Working from a crude, but effective screenplay by longtime collaborator Nick Cave, director John Hillcoat clearly has an affinity for the time, place and events depicted here.
The greatest asset of Lawless is how completely it realises not only the true story of the Bondurants’ exploits, but also the chaotic, desperate atmosphere in which they occurred.
It is here the full force of an unusual performance by Guy Pearce takes hold. He plays Charley Rakes, a preening federal agent with shaved eyebrows, a short temper and a sharp dress sense. Rakes is also the most reprehensible screen villain of 2012 ( depending on where you stand on Bane from The Dark Knight Rises ).
The film as a whole is no classic.
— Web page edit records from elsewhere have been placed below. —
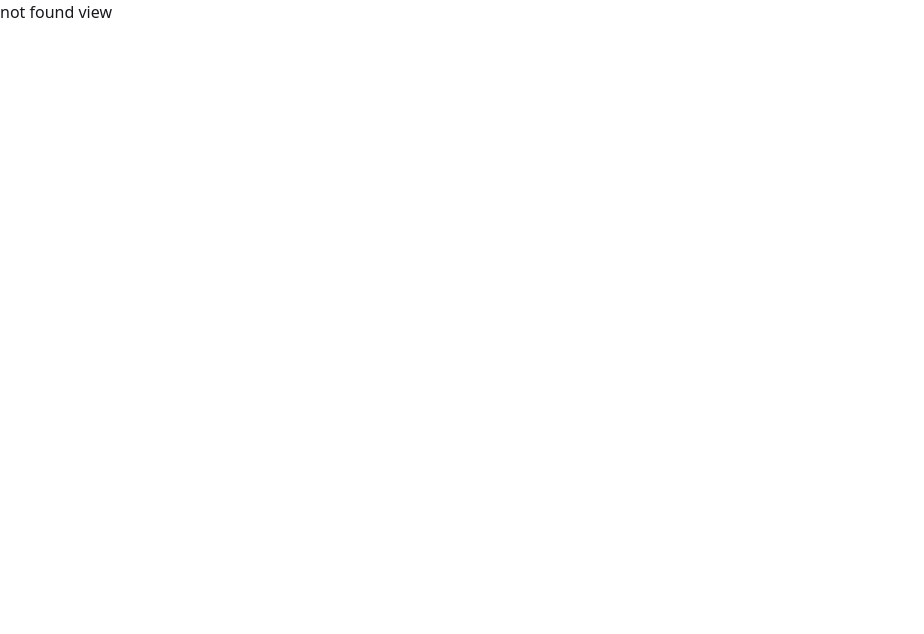
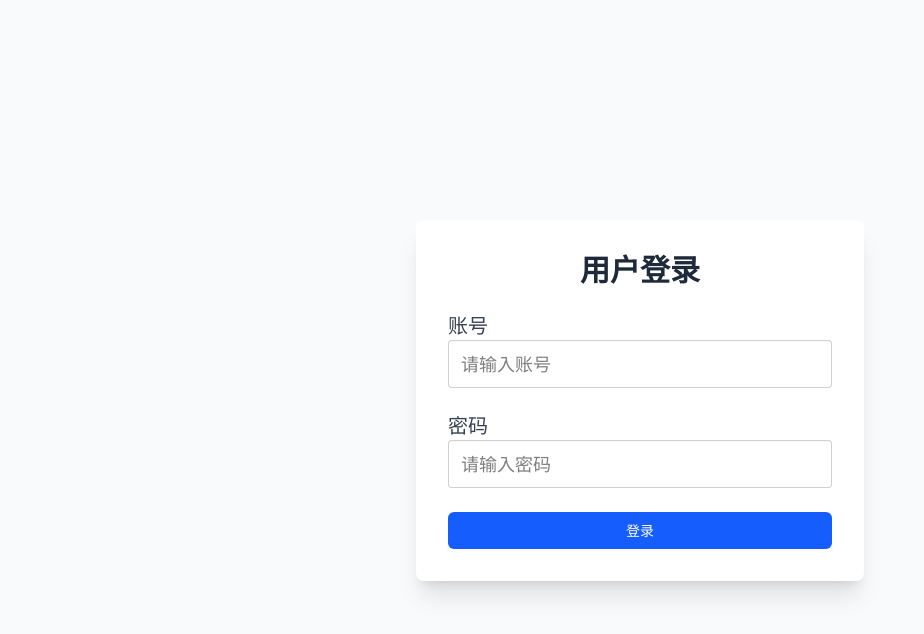
Before and after one commit to mteals/legero, a React (Vite) app: page /login in a window 1280 px wide. Before the commit this address had no page. Shown: the top 634 px of the page, without its empty margins (0-924 px from the left). Built offline with nearby package versions, Linux system fonts and the light colour scheme.

Commit message:
Update login page styles
- Switch from pure Tailwind CSS to DaisyUI for styling.
- Fix issue where input text was not displaying correctly.

```diff
--- a/src/routes/index.tsx
+++ b/src/routes/index.tsx
@@ -1,4 +1,5 @@
 import Home from "@/views/Home";
+import Login from "@/views/Login";
 // import Login from "@/views/Login";
 import NotFound from "@/views/NotFound";
 import Order from "@/views/Order";
@@ -12,6 +13,10 @@ const router = createBrowserRouter([
   //   path: "/login",
   //   element: <AuthRouter><Login /></AuthRouter>
   // },
+    {
+    path: "/login",
+    element: <Login />
+  },
   {
     path: "/",
     // element: <ProtectedRouter><Home /></ProtectedRouter>
--- a/src/views/Login/index.tsx
+++ b/src/views/Login/index.tsx
@@ -24,7 +24,7 @@ const Login: React.FC = () => {
 
     const handleSumbit = async (e: FormEvent) => {
         e.preventDefault()
-        if(await submitUserForm()){
+        if (await submitUserForm()) {
             NavToHome()
         }
 
@@ -32,11 +32,14 @@ const Login: React.FC = () => {
 
     return (
         <div className="min-h-screen bg-gray-50 flex flex-col items-center justify-center p-4">
-            <form className="bg-white p-8 rounded-lg shadow-md w-full max-w-md space-y-6" onSubmit={handleSumbit}>
-                <h1 className="text-2xl font-bold text-center text-gray-800">用户登录</h1>
-                <div className="space-y-4">
-                    <div className="flex flex-col justify-center">
-                        <label htmlFor="account" className="block text-2xl font-medium text-gray-700 mb-1">账号</label>
+            <form className="card bg-base-100 w-full max-w-md shadow-xl" onSubmit={handleSumbit}>
+                <div className="card-body p-8 space-y-4">
+                    <h1 className="card-title text-3xl justify-center text-gray-800 mb-4">用户登录</h1>
+
+                    <div className="form-control">
+                        <label htmlFor="account" className="label">
+                            <span className="label-text text-xl text-gray-700">账号</span>
+                        </label>
                         <input
                             id="account"
                             value={account}
@@ -44,14 +47,16 @@ const Login: React.FC = () => {
                             type="text"
                             disabled={isSubmitting}
                             placeholder="请输入账号"
-                            className="w-full h-16 px-6 text-2xl rounded-md border-2 border-gray-300 focus:outline-none focus:ring-4 focus:ring-blue-300"
+                            className="input input-bordered w-full input-lg !text-black"
                         />
                         {error.account && (
-                            <span className="text-red-500 text-xl mt-1 block">{error.account}</span>
+                            <span className="text-error text-lg mt-1">{error.account}</span>
                         )}
                     </div>
-                    <div className="flex flex-col justify-center">
-                        <label htmlFor="password" className="block text-2xl font-medium text-gray-700 mb-1">密码</label>
+                    <div className="form-control">
+                        <label className="label" htmlFor="password">
+                            <span className="label-text text-xl text-gray-700">密码</span>
+                        </label>
                         <input
                             id="password"
                             value={password}
@@ -59,10 +64,10 @@ const Login: React.FC = () => {
                             type="password"
                             disabled={isSubmitting}
                             placeholder="请输入密码"
-                            className="w-full h-16 px-6 text-2xl rounded-md border-2 border-gray-300 focus:outline-none focus:ring-4 focus:ring-blue-300"
+                            className="input input-bordered w-full input-lg !text-black"
                         />
                         {error.password && (
-                            <span className="text-red-500 text-xl mt-1 block">{error.password}</span>
+                            <span className="text-error text-lg mt-1">{error.password}</span>
                         )}
                     </div>
                     <button
--- a/src/views/Settings/index.tsx
+++ b/src/views/Settings/index.tsx
@@ -26,7 +26,7 @@ const Settings: React.FC = () => {
       <div className="mt-20 pt-2 flex flex-col items-center justify-center gap-y-6">
         <div>设置</div>
         <button className="btn btn-error" onClick={clear}>清空</button>
-        <button className="px-4 py-2 bg-red-500 text-white rounded font-semibold hover:bg-red-600 transition-colors duration-200 focus:outline-none focus:ring-2 focus:ring-red-500 focus:ring-opacity-50"
+        <button className="btn btn-secondary btn-md text-white hover:bg-red-700"
          onClick={loginout}>退出登录</button>
       </div>
     </div>
```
Between bursts of very intense violence, there are often drifty, drowsy scenes that struggle to justify their relevance.
While LaBeouf does a fair job of anchoring the production, there’s no doubting it would have worked better if Tom Hardy had featured more prominently in proceedings.
While Hardy does break the world record for screen time spent in a cardigan – by some considerable distance – you are left wishing he and others ( such as Jessica Chastain and Mia Wasikowska) had been given more to do.